▸ The records:

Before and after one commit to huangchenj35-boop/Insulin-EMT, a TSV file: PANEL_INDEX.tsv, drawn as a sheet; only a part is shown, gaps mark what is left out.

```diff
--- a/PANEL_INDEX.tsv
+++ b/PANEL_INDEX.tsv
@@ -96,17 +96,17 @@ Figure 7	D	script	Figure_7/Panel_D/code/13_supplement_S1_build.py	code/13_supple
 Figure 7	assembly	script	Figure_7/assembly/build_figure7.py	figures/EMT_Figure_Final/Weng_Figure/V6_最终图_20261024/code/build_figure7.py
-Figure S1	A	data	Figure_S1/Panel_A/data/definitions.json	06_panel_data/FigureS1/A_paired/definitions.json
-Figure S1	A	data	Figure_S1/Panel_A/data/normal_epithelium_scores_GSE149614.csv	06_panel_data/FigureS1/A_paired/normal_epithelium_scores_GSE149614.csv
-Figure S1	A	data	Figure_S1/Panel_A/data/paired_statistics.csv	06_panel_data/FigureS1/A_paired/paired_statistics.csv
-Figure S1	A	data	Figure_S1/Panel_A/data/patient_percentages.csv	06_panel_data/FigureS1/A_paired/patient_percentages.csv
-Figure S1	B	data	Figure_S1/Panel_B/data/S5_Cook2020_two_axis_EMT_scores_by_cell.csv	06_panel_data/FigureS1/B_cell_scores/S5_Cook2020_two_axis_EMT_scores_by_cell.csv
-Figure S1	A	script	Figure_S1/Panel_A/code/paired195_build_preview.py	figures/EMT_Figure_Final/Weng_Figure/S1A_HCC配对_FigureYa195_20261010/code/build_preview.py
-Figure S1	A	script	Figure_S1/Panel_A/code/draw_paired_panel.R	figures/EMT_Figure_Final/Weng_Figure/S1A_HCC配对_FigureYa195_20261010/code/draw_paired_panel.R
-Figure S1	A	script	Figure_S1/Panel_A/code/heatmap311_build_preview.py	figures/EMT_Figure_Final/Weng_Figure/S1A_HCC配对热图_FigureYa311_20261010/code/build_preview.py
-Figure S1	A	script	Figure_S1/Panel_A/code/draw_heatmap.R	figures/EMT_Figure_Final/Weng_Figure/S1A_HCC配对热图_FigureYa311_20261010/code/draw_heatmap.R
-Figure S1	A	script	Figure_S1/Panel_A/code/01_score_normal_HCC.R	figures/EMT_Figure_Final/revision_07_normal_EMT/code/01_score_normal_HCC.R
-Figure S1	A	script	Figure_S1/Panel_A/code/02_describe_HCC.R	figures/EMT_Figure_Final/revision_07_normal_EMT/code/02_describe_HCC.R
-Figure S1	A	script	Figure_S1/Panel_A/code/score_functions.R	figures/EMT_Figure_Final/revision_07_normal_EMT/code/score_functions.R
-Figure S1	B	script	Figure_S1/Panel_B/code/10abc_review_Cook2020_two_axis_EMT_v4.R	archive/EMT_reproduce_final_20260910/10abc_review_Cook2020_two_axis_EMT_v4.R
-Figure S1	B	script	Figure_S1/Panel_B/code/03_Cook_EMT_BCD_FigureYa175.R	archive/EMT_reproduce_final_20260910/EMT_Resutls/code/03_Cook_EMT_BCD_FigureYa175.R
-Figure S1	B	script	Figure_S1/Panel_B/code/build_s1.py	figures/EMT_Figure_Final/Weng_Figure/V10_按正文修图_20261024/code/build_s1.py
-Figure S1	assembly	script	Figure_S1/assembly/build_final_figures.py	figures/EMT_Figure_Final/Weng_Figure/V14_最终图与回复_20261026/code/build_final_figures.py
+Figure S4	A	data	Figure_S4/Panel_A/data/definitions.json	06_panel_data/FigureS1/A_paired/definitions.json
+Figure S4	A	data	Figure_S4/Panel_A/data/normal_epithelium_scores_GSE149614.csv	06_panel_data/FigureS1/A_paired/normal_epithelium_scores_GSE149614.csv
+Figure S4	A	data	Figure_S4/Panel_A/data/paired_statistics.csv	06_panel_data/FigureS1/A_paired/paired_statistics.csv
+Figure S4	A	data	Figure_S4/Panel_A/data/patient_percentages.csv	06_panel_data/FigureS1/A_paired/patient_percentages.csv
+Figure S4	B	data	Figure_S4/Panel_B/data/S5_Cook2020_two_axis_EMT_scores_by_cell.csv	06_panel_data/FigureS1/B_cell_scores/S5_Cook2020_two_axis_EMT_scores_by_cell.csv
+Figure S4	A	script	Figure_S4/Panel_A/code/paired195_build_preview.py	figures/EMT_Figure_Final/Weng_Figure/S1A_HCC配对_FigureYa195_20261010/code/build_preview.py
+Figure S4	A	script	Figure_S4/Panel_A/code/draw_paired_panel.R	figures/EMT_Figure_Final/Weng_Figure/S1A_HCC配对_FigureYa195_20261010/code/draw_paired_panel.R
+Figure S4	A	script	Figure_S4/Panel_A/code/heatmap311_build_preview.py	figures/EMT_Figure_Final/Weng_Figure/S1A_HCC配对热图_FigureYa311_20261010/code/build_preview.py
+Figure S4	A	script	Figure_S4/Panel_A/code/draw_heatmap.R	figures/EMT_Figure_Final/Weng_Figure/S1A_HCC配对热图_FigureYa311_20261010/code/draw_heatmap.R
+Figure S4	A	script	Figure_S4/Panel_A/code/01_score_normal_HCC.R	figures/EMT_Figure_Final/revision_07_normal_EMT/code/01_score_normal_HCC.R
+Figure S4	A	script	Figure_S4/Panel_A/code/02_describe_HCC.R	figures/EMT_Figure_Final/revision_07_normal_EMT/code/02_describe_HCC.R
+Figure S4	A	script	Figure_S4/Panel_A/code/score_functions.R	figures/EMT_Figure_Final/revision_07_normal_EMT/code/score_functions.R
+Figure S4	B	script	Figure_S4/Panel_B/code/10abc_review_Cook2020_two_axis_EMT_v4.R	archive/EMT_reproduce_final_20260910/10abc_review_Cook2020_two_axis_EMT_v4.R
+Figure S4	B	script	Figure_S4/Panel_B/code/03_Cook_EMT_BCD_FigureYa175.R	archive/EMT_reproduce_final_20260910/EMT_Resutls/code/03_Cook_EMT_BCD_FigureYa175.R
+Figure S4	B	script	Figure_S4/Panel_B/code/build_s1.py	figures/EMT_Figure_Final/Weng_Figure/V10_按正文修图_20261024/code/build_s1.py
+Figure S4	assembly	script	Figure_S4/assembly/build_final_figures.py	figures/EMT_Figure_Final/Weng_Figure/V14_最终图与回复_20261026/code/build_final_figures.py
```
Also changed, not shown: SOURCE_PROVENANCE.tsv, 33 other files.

* * *

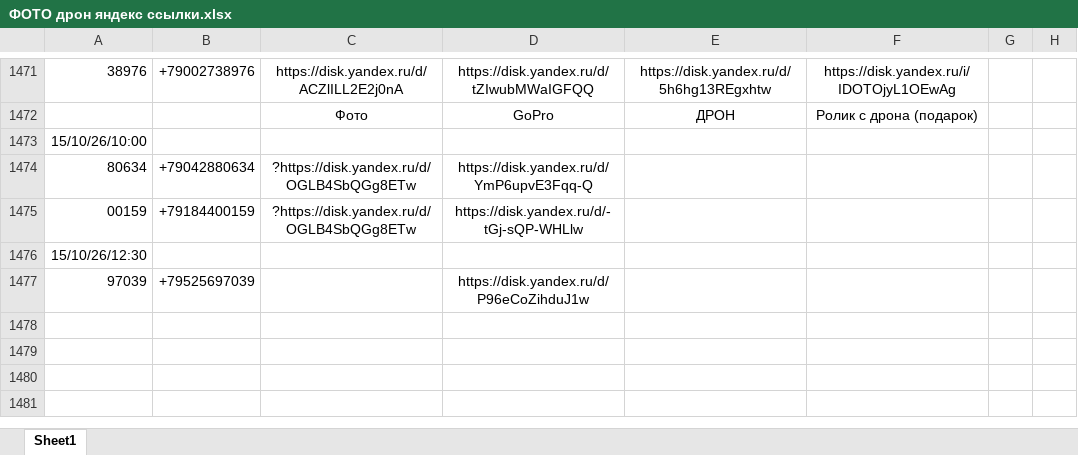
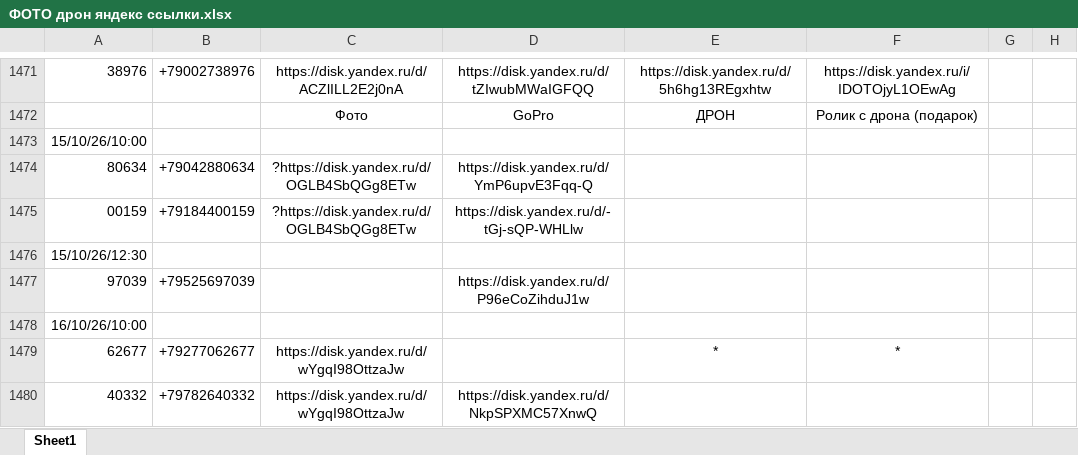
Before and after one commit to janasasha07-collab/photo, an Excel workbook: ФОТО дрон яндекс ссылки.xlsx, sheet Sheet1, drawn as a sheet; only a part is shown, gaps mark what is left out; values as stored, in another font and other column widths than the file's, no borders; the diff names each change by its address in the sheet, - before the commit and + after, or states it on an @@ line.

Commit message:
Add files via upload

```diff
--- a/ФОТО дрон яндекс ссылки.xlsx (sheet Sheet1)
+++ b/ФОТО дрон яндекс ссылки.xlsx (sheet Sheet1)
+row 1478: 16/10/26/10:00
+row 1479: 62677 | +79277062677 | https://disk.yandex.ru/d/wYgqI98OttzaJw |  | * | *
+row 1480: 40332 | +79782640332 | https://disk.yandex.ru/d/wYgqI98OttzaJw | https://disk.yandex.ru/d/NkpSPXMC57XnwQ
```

▸ Assignment:
Among the lines above, some may hold the string "yandex". State how many, giving the number alone.

▸ Solution for this problem:
2